§ Work item: Count the lines in the entries below that mention the string "fields", then write that number by itself.

§ Front-end code edit data:
══════════
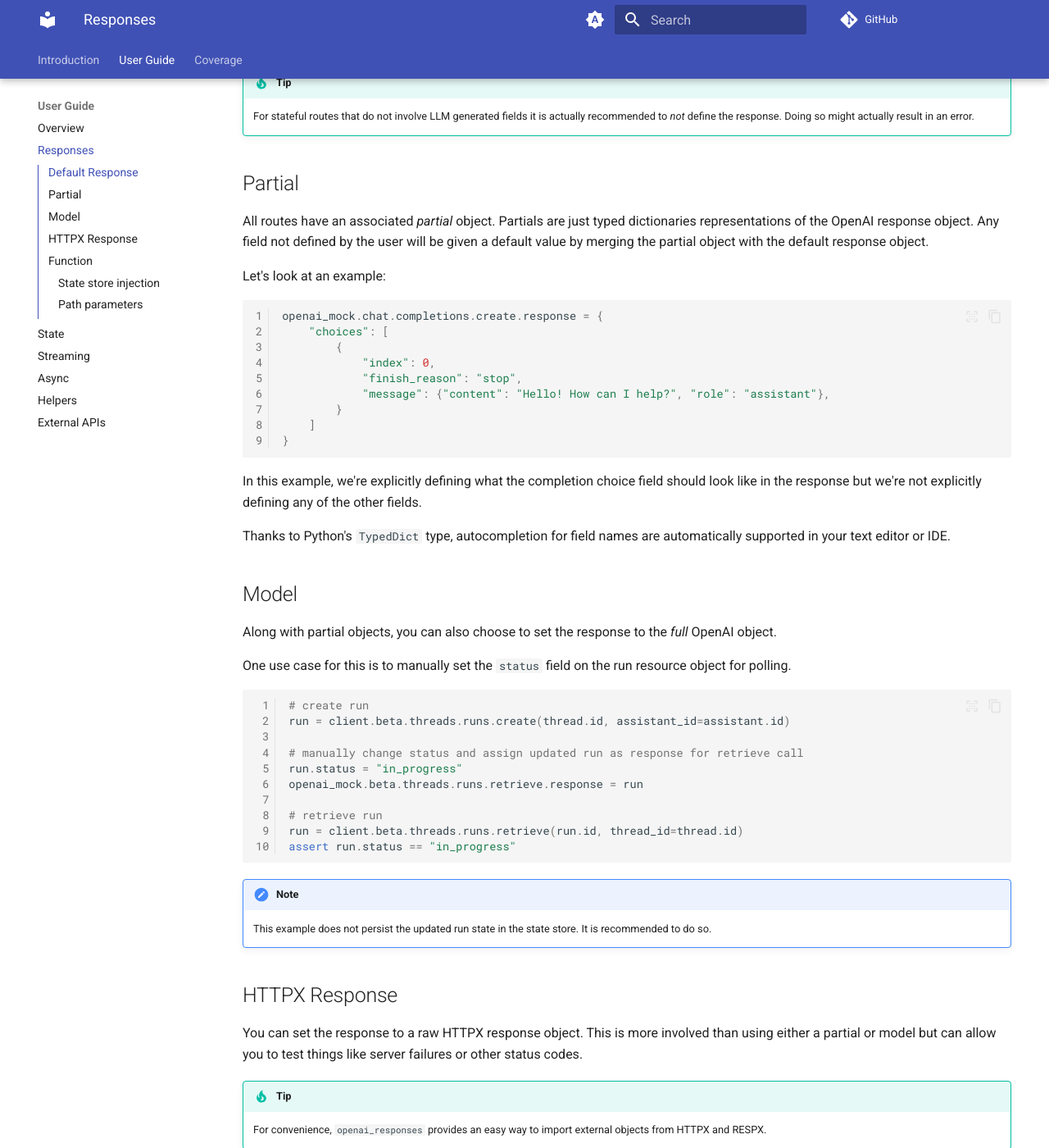
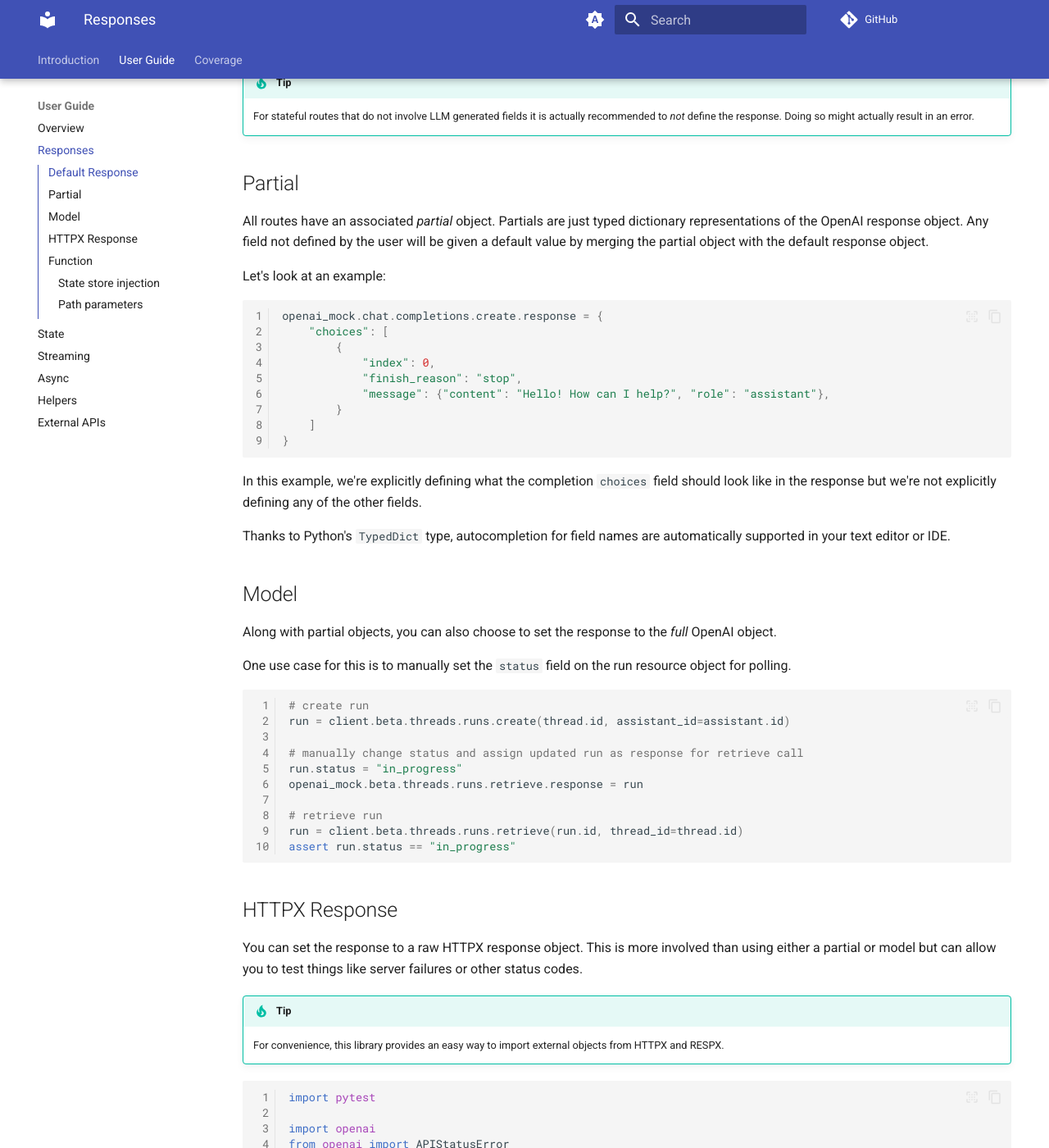
Before and after one commit to mharrisb1/openai-responses-python, an MkDocs documentation site: the page built from docs/user_guide/responses.md, in a window 1280 px wide and 1400 px high, scrolled down 410 px. Shown: the whole window at 82% size. Built offline with MkDocs 1.6.1 and Material for MkDocs 9.7.7, drawn with Linux system fonts in a browser that asks for light colours; comment, search, counter and statistics services are not loaded; some of the changed text lies outside the part shown.

Commit message:
chore(docs): clean up section

````diff
--- a/docs/user_guide/responses.md
+++ b/docs/user_guide/responses.md
@@ -12,7 +12,7 @@
 
 ## Partial
 
-All routes have an associated _partial_ object. Partials are just typed dictionaries representations of the OpenAI response object. Any field not defined by the user will be given a default value by merging the partial object with the default response object.
+All routes have an associated _partial_ object. Partials are just typed dictionary representations of the OpenAI response object. Any field not defined by the user will be given a default value by merging the partial object with the default response object.
 
 Let's look at an example:
 
@@ -28,7 +28,7 @@
 }
 ```
 
-In this example, we're explicitly defining what the completion choice field should look like in the response but we're not explicitly defining any of the other fields.
+In this example, we're explicitly defining what the completion `choices` field should look like in the response but we're not explicitly defining any of the other fields.
 
 Thanks to Python's `TypedDict` type, autocompletion for field names are automatically supported in your text editor or IDE.
 
@@ -51,17 +51,13 @@
 assert run.status == "in_progress"
 ```
 
-!!! note
-
-    This example does not persist the updated run state in the state store. It is recommended to do so.
-
 ## HTTPX Response
 
 You can set the response to a raw HTTPX response object. This is more involved than using either a partial or model but can allow you to test things like server failures or other status codes.
 
 !!! tip
 
-    For convenience, `openai_responses` provides an easy way to import external objects from HTTPX and RESPX.
+    For convenience, this library provides an easy way to import external objects from HTTPX and RESPX.
 
 ```python linenums="1"
 import pytest
@@ -108,10 +104,6 @@
 
 Looking at a real-life example, this test simulates two failed calls before finally succeeding on the third call.
 
-!!! tip
-
-    For convenience, `openai_responses` provides an easy way to import external objects from HTTPX and RESPX.
-
 ```python linenums="1"
 import openai
 
@@ -174,7 +166,7 @@
 
 ### Path parameters
 
-For routes like those in the Assistants API, some resources have child resources (e.g. a message _belongs_ to a thread). Those routes have the resource IDs in the path as path parameters.
+If a route has path parameters then those will also be automatically passed to the response function.
 
 For example, the route for retrieving runs is:
 
````
Also changed, not shown: other parts of docs/user_guide/responses.md (+1 -1 lines).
══════════
§ Answer space: 2